Q&A: I have concerns about being newly pregnant and not taking folic acid.
I've not been taking a prenatal vitamin and just found out I am pregnant. Is that okay?
Since nearly half of all pregnancies are unplanned, there are probably many other women that are in the same boat. The March of Dimes and healthcare providers of childbearing-aged women have been trying to spread the word about the importance of prenatal vitamins and/or a folic acid supplement in the months prior to conceiving. Research has shown that taking folic acid can prevent neural tube defects by as much as 50 to 70 percent. (Neural tube defects are those found in the spine, skull, and brain.)
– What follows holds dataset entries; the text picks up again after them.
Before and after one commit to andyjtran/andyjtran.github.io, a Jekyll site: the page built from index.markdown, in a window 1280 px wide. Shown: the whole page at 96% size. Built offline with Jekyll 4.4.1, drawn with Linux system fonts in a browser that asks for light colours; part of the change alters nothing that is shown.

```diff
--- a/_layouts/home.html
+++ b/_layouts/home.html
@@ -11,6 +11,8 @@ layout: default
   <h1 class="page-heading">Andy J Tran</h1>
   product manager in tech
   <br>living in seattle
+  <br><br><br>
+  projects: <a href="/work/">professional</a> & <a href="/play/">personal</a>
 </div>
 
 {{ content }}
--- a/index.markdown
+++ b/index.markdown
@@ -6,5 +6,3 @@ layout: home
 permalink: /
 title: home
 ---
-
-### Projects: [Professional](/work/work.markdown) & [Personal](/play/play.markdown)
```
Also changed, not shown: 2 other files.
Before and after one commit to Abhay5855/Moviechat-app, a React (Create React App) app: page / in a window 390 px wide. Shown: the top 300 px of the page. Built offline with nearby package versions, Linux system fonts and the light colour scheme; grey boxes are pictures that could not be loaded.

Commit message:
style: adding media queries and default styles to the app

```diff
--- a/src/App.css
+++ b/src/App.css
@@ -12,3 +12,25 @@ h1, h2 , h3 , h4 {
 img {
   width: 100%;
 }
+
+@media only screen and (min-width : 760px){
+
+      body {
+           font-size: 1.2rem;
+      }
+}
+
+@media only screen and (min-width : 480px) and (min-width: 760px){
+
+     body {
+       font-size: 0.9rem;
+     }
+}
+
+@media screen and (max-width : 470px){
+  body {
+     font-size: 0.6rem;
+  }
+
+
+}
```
The discovery of folic acid’s impact on the reduction of neural tube defects led to the fortification of many products that we consume (such as breads, pasta, and cereals). According to the CDC (Centers for Disease Control), this fortification led to a 25 percent decrease in neural tube defects. Many women who eat a healthy diet rich in folic acid (dark green leafy vegetables, nuts, fortified cereals) ask why they need the supplement. Current studies show that the synthetic form is actually more effective than folic acid in foods for this type of protection (plus, pregnant women require twice the amount of folic acid that non-pregnant women require).
The recommended daily allowance (RDA) for folic acid for pregnant women is 600 micrograms, twice the normal RDA of 300 micrograms for non-pregnant women.
So what do you do now? Start by taking a good look at your diet and talk with your healthcare provider about the best nutritional plan and necessary follow-up for your pregnancy.